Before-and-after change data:
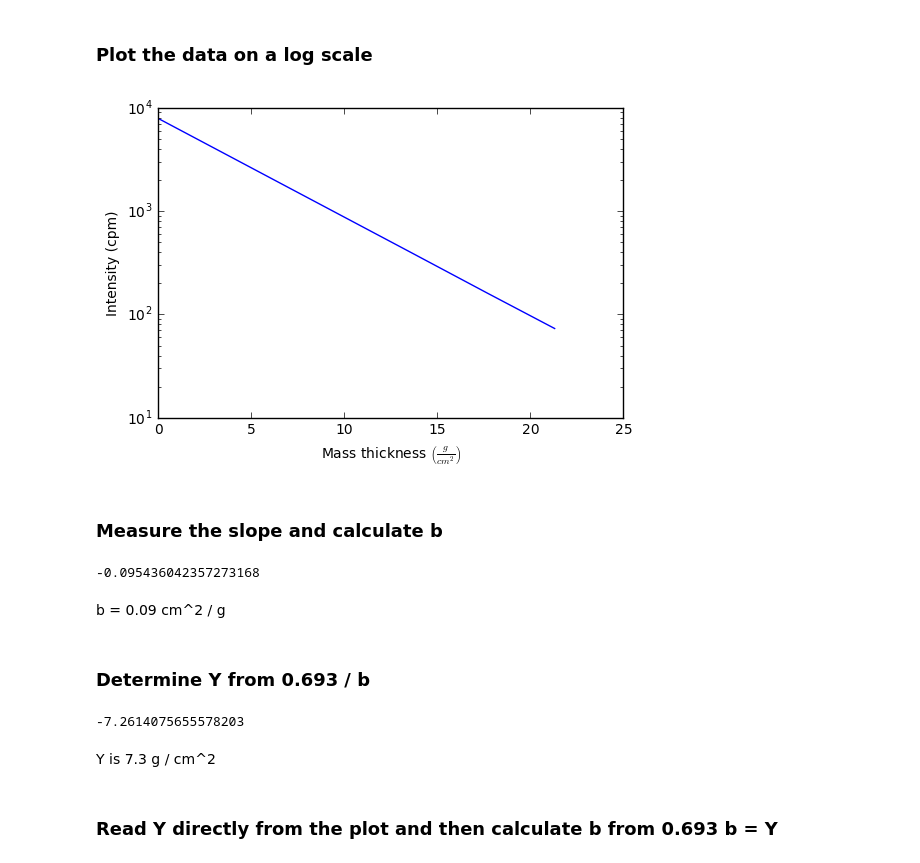
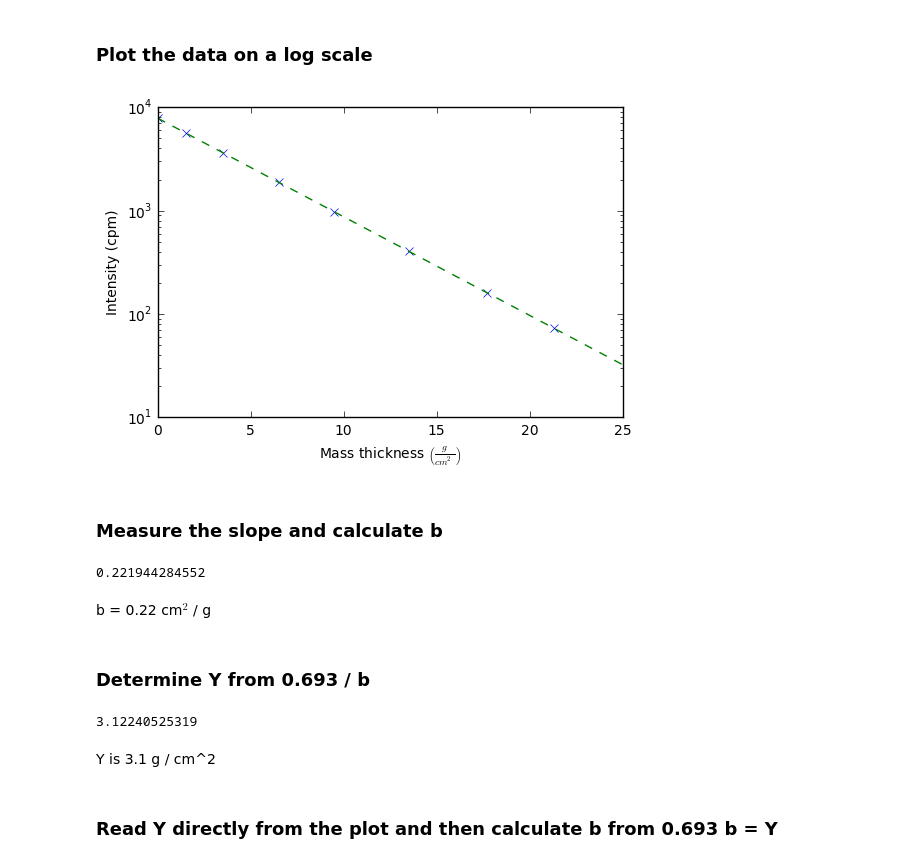
Before and after one commit to piovere/nucnotes, a Jupyter notebook: chem580/Problems 3.13.ipynb, the cells around one changed output. Saved outputs shown, nothing was run; the diff lists cells and outputs as text; code cells hidden in the pictures.

```diff
--- a/chem580/Problems 3.13.ipynb
+++ b/chem580/Problems 3.13.ipynb
@@ -89,28 +109,33 @@ i = np.array(
 # %% [markdown]
 ### Plot the data on a log scale
 # %%
-plt.plot(t, i)
+arr = np.polyfit(t, np.log10(i), 1)
+ls = np.linspace(0, 25, 1000)
+plt.plot(t, i, 'x')
+plt.plot(ls, 10**(arr[0] * ls + arr[1]), '--')
 plt.yscale('log')
 plt.ylabel('Intensity (cpm)')
 plt.xlabel(r'Mass thickness $\left( \frac{g}{cm^2} \right)$')
 plt.show()
 # %% [output]
-[figure, old version]
+[figure, new version]
 # %% [markdown]
 ### Measure the slope and calculate b
 # %%
-np.polyfit(t, np.log10(i), 1)[0]
+b = -np.polyfit(t, np.log10(i), 1)[0] / 0.43
+print(b)
 # %% [output]
--0.095436042357273168
+0.221944284552
 # %% [markdown]
-b = 0.09 cm^2 / g
+b = 0.22 cm$^2$ / g
 # %% [markdown]
 ### Determine Y from 0.693 / b
-# %%
-0.693 / np.polyfit(t, np.log10(i), 1)[0]
-# %% [output]
--7.2614075655578203
+# %%
+Y = 0.693 / b
+print(Y)
+# %% [output]
+3.12240525319
 # %% [markdown]
-Y is 7.3 g / cm^2
+Y is 3.1 g / cm^2
 # %% [markdown]
 ### Read Y directly from the plot and then calculate b from 0.693 b = Y
```
Also changed, not shown: parts of 19 cells of this notebook.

*The problem:* Retype each entry exactly as it appears, excluding any image.

*Result of the task:*
Before and after one commit to piovere/nucnotes, a Jupyter notebook: chem580/Problems 3.13.ipynb, the cells around one changed output. Saved outputs shown, nothing was run; the diff lists cells and outputs as text; code cells hidden in the pictures.

```diff
--- a/chem580/Problems 3.13.ipynb
+++ b/chem580/Problems 3.13.ipynb
@@ -89,28 +109,33 @@ i = np.array(
 # %% [markdown]
 ### Plot the data on a log scale
 # %%
-plt.plot(t, i)
+arr = np.polyfit(t, np.log10(i), 1)
+ls = np.linspace(0, 25, 1000)
+plt.plot(t, i, 'x')
+plt.plot(ls, 10**(arr[0] * ls + arr[1]), '--')
 plt.yscale('log')
 plt.ylabel('Intensity (cpm)')
 plt.xlabel(r'Mass thickness $\left( \frac{g}{cm^2} \right)$')
 plt.show()
 # %% [output]
-[figure, old version]
+[figure, new version]
 # %% [markdown]
 ### Measure the slope and calculate b
 # %%
-np.polyfit(t, np.log10(i), 1)[0]
+b = -np.polyfit(t, np.log10(i), 1)[0] / 0.43
+print(b)
 # %% [output]
--0.095436042357273168
+0.221944284552
 # %% [markdown]
-b = 0.09 cm^2 / g
+b = 0.22 cm$^2$ / g
 # %% [markdown]
 ### Determine Y from 0.693 / b
-# %%
-0.693 / np.polyfit(t, np.log10(i), 1)[0]
-# %% [output]
--7.2614075655578203
+# %%
+Y = 0.693 / b
+print(Y)
+# %% [output]
+3.12240525319
 # %% [markdown]
-Y is 7.3 g / cm^2
+Y is 3.1 g / cm^2
 # %% [markdown]
 ### Read Y directly from the plot and then calculate b from 0.693 b = Y
```
Also changed, not shown: parts of 19 cells of this notebook.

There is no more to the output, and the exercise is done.